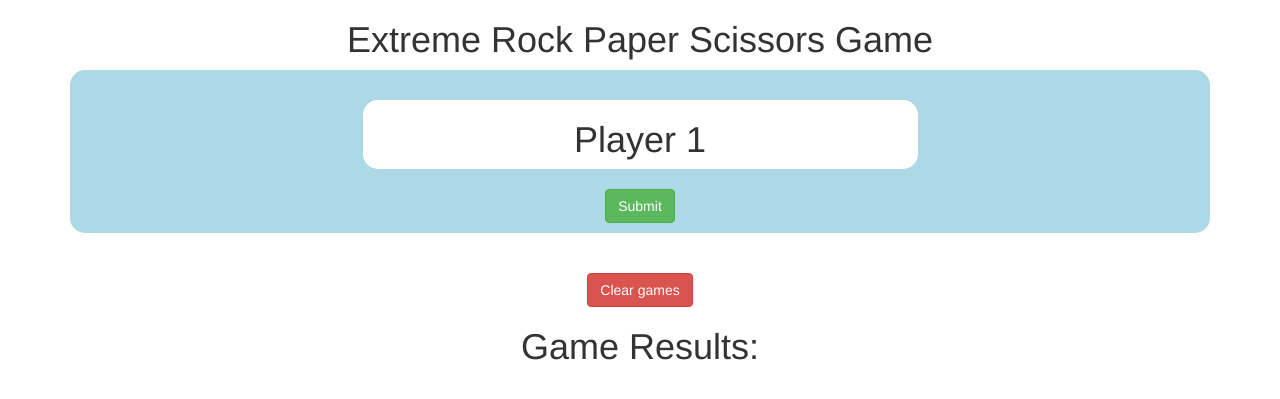
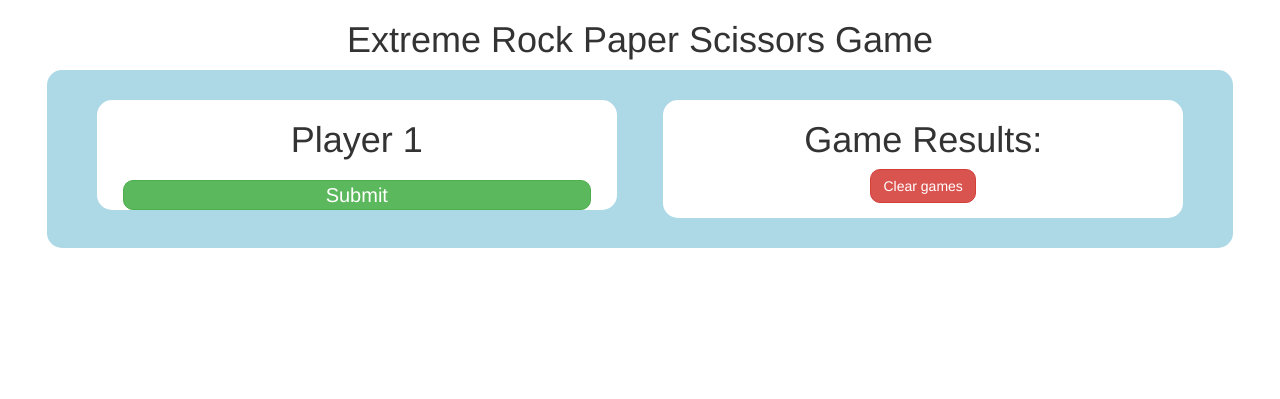
Before and after one commit to mkelley2/ExtremeRPS, a PHP site: template views/play.html.twig in a window 1280 px wide. Shown: the top 399 px of the page. Run offline with PHP 8.4, Linux system fonts and the light colour scheme; the template is opened without the code that fills it, so the values that code supplies are empty; some libraries are stand-ins or nearby versions.

Commit message:
updated styling

```diff
--- a/views/play.html.twig
+++ b/views/play.html.twig
@@ -11,9 +11,10 @@
           <h1>Extreme Rock Paper Scissors Game</h1>
 
           {% if state == 'double' %}
-                <form action="/play" method="post" id="whole-form">
+              <div class="whole-form">
+                <form action="/play" method="post">
                     <div class="row" id="choice-row">
-                        <div class="col-md-6" id="box1">
+                        <div class="col-md-4" id="box1">
                             <h1>Player 1</h1>
                             {%for item in moves %}
                             <label>
@@ -35,15 +58,17 @@
 
                         </div>
                     </div>
-                    <div class="row submitBtn">
-                        <button type="submit" class="btn btn-success">Submit</button>
+                </form>
+                <form class="form-group" action="/delete" method="post">
+                  <button type="submit" name="button" class="btn btn-danger">Clear games</button>
+                </form>
               </div>
-                </form>
               <br><br>
             {% else %}
-            <form action="/play" method="post" id="whole-form">
+            <div class="whole-form">
               <div class="row" id="choice-row">
-                    <div class="col-md-6 col-md-offset-3" id="boxsolo">
+                <div class="col-md-6" id="boxsolo">
+                  <form action="/play" method="post">
                     <h1>Player 1</h1>
                     {%for item in moves %}
                     <label>
@@ -52,20 +77,13 @@
                       <h4>{{item}}</h4>
                     </label>
                     {% endfor %}
-                    </div>
-                </div>
                     <div class="row submitBtn">
                       <button type="submit" class="btn btn-success">Submit</button>
                     </div>
                   </form>
-            {% endif %}
-            <br><br>
+                </div>
+                <div class="col-md-6 singleResult">
 
-            <div class="result">
-
-                <form class="form-group" action="/delete" method="post">
-                    <button type="submit" name="button" class="btn btn-danger">Clear games</button>
-                </form>
 
                     <h1>Game Results:</h1>
 
--- a/web/styles.css
+++ b/web/styles.css
@@ -5,36 +5,85 @@ input[type="radio"]:checked + img {
     border: 1px solid red;
 }
 
+.container {
+  width: 95%;
+}
+
+
 .btn {
     display: block;
     margin: 0 auto;
+    border-radius: 10px;
+}
+
+.btn-success{
+  margin-top: 2%;
+  margin-bottom: 0;
+  padding: 0;
+  font-size: 20px;
+  width:90%;
 }
 
 h4, h1, h2, .result {
     text-align: center;
 }
 
+span {
+  text-decoration: underline;
+}
+
 #box1 {
     background-color: #FFF;
     border-radius: 15px;
-    margin-right: 3%;
-    margin-left: 2%;
+    margin-right: 1%;
+    margin-left: 3%;
     text-align: center;
-    width: 45%;
+    width: 30%;
 }
 
 #box2 {
     background-color: #FFF;
     border-radius: 15px;
-    margin-left: 3%;
+    margin-right: 1%;
+    margin-left: 1%;
     text-align: center;
-    width: 45%;
+    width: 30%;
+}
+
+#boxResult {
+    background-color: #FFF;
+    border-radius: 15px;
+    margin-right: 1%;
+    margin-left: 1%;
+    text-align: center;
+    width: 30%;
+}
+
+#boxResult {
+    background-color: #FFF;
+    border-radius: 15px;
+    margin-right: 1%;
+    margin-left: 1%;
+    text-align: center;
+    width: 30%;
 }
 
 #boxsolo {
     background-color: #FFF;
     border-radius: 15px;
     text-align: center;
+    width:45%;
+    margin-right: 2%;
+    margin-left: 3%;
+    /*margin: 0 auto;*/
+}
+
+.singleResult {
+    background-color: #FFF;
+    border-radius: 15px;
+    text-align: center;
+    width:45%;
+    margin-left: 2%;
     /*margin: 0 auto;*/
 }
 
@@ -43,7 +92,7 @@ h4, h1, h2, .result {
     border-radius: 15px;
 }
 
-#whole-form {
+.whole-form {
     background-color: lightblue;
     padding: 10px;
     border-radius: 15px;
```
Also changed, not shown: other parts of views/play.html.twig (+31 -2 lines). Lines whose indentation alone changed are shown as unchanged.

§ About this exercise: Write out the material exactly, excluding pictures.

§ Your solution:
Before and after one commit to mkelley2/ExtremeRPS, a PHP site: template views/play.html.twig in a window 1280 px wide. Shown: the top 399 px of the page. Run offline with PHP 8.4, Linux system fonts and the light colour scheme; the template is opened without the code that fills it, so the values that code supplies are empty; some libraries are stand-ins or nearby versions.

Commit message:
updated styling

```diff
--- a/views/play.html.twig
+++ b/views/play.html.twig
@@ -11,9 +11,10 @@
           <h1>Extreme Rock Paper Scissors Game</h1>
 
           {% if state == 'double' %}
-                <form action="/play" method="post" id="whole-form">
+              <div class="whole-form">
+                <form action="/play" method="post">
                     <div class="row" id="choice-row">
-                        <div class="col-md-6" id="box1">
+                        <div class="col-md-4" id="box1">
                             <h1>Player 1</h1>
                             {%for item in moves %}
                             <label>
@@ -35,15 +58,17 @@
 
                         </div>
                     </div>
-                    <div class="row submitBtn">
-                        <button type="submit" class="btn btn-success">Submit</button>
+                </form>
+                <form class="form-group" action="/delete" method="post">
+                  <button type="submit" name="button" class="btn btn-danger">Clear games</button>
+                </form>
               </div>
-                </form>
               <br><br>
             {% else %}
-            <form action="/play" method="post" id="whole-form">
+            <div class="whole-form">
               <div class="row" id="choice-row">
-                    <div class="col-md-6 col-md-offset-3" id="boxsolo">
+                <div class="col-md-6" id="boxsolo">
+                  <form action="/play" method="post">
                     <h1>Player 1</h1>
                     {%for item in moves %}
                     <label>
@@ -52,20 +77,13 @@
                       <h4>{{item}}</h4>
                     </label>
                     {% endfor %}
-                    </div>
-                </div>
                     <div class="row submitBtn">
                       <button type="submit" class="btn btn-success">Submit</button>
                     </div>
                   </form>
-            {% endif %}
-            <br><br>
+                </div>
+                <div class="col-md-6 singleResult">
 
-            <div class="result">
-
-                <form class="form-group" action="/delete" method="post">
-                    <button type="submit" name="button" class="btn btn-danger">Clear games</button>
-                </form>
 
                     <h1>Game Results:</h1>
 
--- a/web/styles.css
+++ b/web/styles.css
@@ -5,36 +5,85 @@ input[type="radio"]:checked + img {
     border: 1px solid red;
 }
 
+.container {
+  width: 95%;
+}
+
+
 .btn {
     display: block;
     margin: 0 auto;
+    border-radius: 10px;
+}
+
+.btn-success{
+  margin-top: 2%;
+  margin-bottom: 0;
+  padding: 0;
+  font-size: 20px;
+  width:90%;
 }
 
 h4, h1, h2, .result {
     text-align: center;
 }
 
+span {
+  text-decoration: underline;
+}
+
 #box1 {
     background-color: #FFF;
     border-radius: 15px;
-    margin-right: 3%;
-    margin-left: 2%;
+    margin-right: 1%;
+    margin-left: 3%;
     text-align: center;
-    width: 45%;
+    width: 30%;
 }
 
 #box2 {
     background-color: #FFF;
     border-radius: 15px;
-    margin-left: 3%;
+    margin-right: 1%;
+    margin-left: 1%;
     text-align: center;
-    width: 45%;
+    width: 30%;
+}
+
+#boxResult {
+    background-color: #FFF;
+    border-radius: 15px;
+    margin-right: 1%;
+    margin-left: 1%;
+    text-align: center;
+    width: 30%;
+}
+
+#boxResult {
+    background-color: #FFF;
+    border-radius: 15px;
+    margin-right: 1%;
+    margin-left: 1%;
+    text-align: center;
+    width: 30%;
 }
 
 #boxsolo {
     background-color: #FFF;
     border-radius: 15px;
     text-align: center;
+    width:45%;
+    margin-right: 2%;
+    margin-left: 3%;
+    /*margin: 0 auto;*/
+}
+
+.singleResult {
+    background-color: #FFF;
+    border-radius: 15px;
+    text-align: center;
+    width:45%;
+    margin-left: 2%;
     /*margin: 0 auto;*/
 }
 
@@ -43,7 +92,7 @@ h4, h1, h2, .result {
     border-radius: 15px;
 }
 
-#whole-form {
+.whole-form {
     background-color: lightblue;
     padding: 10px;
     border-radius: 15px;
```
Also changed, not shown: other parts of views/play.html.twig (+31 -2 lines). Lines whose indentation alone changed are shown as unchanged.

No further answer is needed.